Aging directors, diversification needs, fund-raising fatigue, and a current lull in the buyout market are prompting large private equity firms to take a serious look at launching publicly traded funds.

Such a move would give the firms quick access to permanent capital and allow more individual investors access to the booming private equity industry, which grew 18 percent last year to $493.8 billion in deal volume -- the biggest growth in five years, according to research firm Dealogic.

Private equity firms have a spotty history of launching public funds, and some directors are turning away the investment bankers banging on their doors with public plans.

I'm very leery about such plans, said Glenn Hutchins, a managing partner at buyout firm Silver Lake Partners, speaking at an event in New York on Thursday produced by The Conference Board, a business network and research firm, and news magazine The Week.

Private equity firms typically buy struggling or undervalued companies, restructure the businesses, and sell them later, keeping a slice of the sale's profit. The firms pride themselves on the merits of operating a business privately, and are not beholden to short-term investors and quarterly reporting requirements.

Hutchins underscored this concept on Thursday, saying he had concerns about publicly disclosing aspects of running a private company, including executive compensation.

I also think the constraint on operations will be greater than they realize, Hutchins added, referring to private equity firms pursuing public vehicles.

Despite potential drawbacks, more and more private equity firms are entertaining the idea, bankers and buyout executives say.

The Blackstone Group and the Carlyle Group, two of the largest private equity firms, are looking closely at their public market options, bankers say. Blackstone and Carlyle declined comment.

The trend is more toward taking part of the firm public, not the firm itself, though some believe a wave of large, public buyout companies is ahead.

The globalization and institutionalization of private equity, retirement among top fund leaders, and a current slowdown in the buyout market are fueling the industry's heightened focus on public vehicles to raise cash.

News on Wednesday that buyout firm Kohlberg Kravis Roberts & Co. plans to launch a publicly traded fund in Europe shined an even brighter light on the issue. The firm declined to comment.

And the trend is not limited to private equity firms, as hedge funds, private funds that buy and sell securities and stock positions, are also entertaining the notion.

I think it's coming, said Barry Rosenstein, managing partner at hedge fund Jana Partners LLC, speaking at The Conference Board and The Week event on Thursday. Rosenstein said that historically, when a hedge fund manager wanted to retire, the fund basically shut down.
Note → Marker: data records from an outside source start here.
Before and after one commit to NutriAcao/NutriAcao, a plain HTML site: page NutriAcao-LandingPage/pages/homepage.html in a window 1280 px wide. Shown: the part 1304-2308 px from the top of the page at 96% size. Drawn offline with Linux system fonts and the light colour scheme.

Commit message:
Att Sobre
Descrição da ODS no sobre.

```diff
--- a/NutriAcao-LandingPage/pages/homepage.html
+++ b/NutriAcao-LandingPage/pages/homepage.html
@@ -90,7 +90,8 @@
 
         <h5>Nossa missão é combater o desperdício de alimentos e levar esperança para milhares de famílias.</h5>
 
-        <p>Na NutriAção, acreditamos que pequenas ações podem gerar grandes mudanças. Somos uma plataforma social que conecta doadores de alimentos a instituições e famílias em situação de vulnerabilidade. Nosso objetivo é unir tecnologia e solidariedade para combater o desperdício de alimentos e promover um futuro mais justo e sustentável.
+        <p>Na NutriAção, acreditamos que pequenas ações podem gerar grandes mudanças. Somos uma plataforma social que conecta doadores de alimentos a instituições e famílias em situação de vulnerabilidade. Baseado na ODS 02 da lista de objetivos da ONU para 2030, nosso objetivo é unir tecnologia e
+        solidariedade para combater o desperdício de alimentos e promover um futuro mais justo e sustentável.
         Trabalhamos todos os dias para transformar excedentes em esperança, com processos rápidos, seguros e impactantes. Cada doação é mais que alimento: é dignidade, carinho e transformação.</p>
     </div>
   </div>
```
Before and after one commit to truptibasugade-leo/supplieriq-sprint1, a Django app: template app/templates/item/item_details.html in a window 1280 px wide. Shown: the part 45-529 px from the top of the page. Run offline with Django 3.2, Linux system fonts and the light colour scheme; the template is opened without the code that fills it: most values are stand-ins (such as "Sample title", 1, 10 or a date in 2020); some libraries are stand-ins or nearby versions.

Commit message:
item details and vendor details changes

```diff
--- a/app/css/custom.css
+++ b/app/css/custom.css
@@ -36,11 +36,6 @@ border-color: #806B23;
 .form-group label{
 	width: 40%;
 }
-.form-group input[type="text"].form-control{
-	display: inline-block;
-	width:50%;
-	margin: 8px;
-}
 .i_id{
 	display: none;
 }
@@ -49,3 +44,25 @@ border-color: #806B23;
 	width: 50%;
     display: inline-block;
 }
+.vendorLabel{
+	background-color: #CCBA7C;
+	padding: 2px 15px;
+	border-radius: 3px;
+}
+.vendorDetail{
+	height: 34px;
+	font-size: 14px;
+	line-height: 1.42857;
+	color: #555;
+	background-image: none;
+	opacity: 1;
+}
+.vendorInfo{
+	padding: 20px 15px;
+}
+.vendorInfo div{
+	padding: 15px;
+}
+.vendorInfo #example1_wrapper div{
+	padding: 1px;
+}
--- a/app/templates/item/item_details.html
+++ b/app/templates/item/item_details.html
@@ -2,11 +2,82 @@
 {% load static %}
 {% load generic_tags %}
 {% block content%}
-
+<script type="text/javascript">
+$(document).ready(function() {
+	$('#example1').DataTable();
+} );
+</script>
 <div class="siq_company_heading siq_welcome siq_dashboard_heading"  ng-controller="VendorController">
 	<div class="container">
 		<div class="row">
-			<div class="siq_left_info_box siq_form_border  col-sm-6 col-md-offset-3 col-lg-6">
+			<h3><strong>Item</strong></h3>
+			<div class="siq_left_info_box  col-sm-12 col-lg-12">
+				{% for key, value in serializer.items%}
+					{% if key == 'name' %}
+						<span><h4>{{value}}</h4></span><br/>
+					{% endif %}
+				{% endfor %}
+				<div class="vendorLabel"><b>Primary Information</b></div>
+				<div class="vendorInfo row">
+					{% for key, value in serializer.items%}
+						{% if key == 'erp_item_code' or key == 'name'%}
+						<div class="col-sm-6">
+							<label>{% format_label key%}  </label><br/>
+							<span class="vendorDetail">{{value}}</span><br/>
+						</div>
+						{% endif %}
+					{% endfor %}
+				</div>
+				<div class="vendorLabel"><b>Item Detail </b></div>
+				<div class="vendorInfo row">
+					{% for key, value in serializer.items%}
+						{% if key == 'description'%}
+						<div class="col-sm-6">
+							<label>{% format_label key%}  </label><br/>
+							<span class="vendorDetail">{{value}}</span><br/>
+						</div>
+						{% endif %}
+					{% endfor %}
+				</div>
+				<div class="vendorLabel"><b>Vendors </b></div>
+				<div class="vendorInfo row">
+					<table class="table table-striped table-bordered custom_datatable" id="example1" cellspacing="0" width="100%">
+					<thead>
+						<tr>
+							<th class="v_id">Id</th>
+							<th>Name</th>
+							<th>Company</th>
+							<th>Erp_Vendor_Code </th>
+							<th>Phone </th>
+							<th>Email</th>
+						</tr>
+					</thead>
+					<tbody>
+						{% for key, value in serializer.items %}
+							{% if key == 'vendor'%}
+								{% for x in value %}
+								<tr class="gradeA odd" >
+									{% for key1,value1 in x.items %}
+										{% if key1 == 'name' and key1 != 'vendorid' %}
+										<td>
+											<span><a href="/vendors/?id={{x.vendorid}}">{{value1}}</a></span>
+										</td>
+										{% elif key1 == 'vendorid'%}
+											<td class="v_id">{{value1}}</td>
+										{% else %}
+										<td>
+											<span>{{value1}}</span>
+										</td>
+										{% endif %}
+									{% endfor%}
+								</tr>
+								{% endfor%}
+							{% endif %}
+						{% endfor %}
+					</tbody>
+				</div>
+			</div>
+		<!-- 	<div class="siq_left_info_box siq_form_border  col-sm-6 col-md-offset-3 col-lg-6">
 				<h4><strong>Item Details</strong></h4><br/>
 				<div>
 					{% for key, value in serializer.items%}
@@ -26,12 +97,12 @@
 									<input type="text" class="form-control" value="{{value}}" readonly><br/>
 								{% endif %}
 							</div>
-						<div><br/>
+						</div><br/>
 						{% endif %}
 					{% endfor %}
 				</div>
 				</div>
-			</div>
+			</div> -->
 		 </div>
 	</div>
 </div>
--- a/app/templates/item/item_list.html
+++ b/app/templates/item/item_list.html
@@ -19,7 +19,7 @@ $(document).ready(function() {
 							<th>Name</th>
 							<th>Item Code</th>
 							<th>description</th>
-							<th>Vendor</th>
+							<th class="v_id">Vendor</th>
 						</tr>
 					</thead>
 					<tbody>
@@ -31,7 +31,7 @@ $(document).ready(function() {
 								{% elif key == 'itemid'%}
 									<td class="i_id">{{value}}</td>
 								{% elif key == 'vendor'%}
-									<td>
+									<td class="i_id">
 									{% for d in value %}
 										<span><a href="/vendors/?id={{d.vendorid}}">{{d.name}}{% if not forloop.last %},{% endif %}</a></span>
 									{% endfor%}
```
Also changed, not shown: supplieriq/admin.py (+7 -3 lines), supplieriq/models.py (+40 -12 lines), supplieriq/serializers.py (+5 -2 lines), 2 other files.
But a public fund would allow the name and fund to stick around, he said.

Aside from taking the conventional initial public offering route, public options for these funds include the formation of foreign investment corporations, special purpose acquisition companies (SPACS), real estate investment trusts (REITS), and business development companies (BDCs).


The private equity firms most associated with public floats are KKR, Apollo Management and Ripplewood Holdings. And their results have been mixed.

Last March, RHJ International , a holding company for New York-based Ripplewood, debuted on the Brussels stock exchange. The stock priced at 19.25 euros and is since up only 2.5 percent.

Shares of KKR Financial Corp. , a real estate investment trust affiliated with the buyout firm, have slid 8 percent to around $22 per share since opening last year.

In 2004, Apollo launched Apollo Investment Corp. , a business development company, that raised $930 million in its IPO. That BDC prompted a string of copycats, but its own shares dropped 10 percent in the opening month and dampened the craze. Apollo shares have since rallied, and are trading more than 23 percent above their $15 IPO price.

Other BDCs have not fared as well. NGP Capital Resources is down 11.5 percent since its November 2004 debut, while Gladstone Investment Corp. has slipped 2.7 percent since hitting the market in June 2005.

Even so, the advantages to permanent capital are alluring for private equity funds, allowing them to lighten the periodic fund-raising burden their executives dread, and to diversify their fund portfolio, should the private market hit a snag.

If funds can find a way to raise permanent capital, they will do it, said Jeffrey Tabak, a lawyer at Weil, Gotshal & Manges LLP, who specializes in private equity fund raising. And right now, they are looking at various vehicles and structures to accomplish this.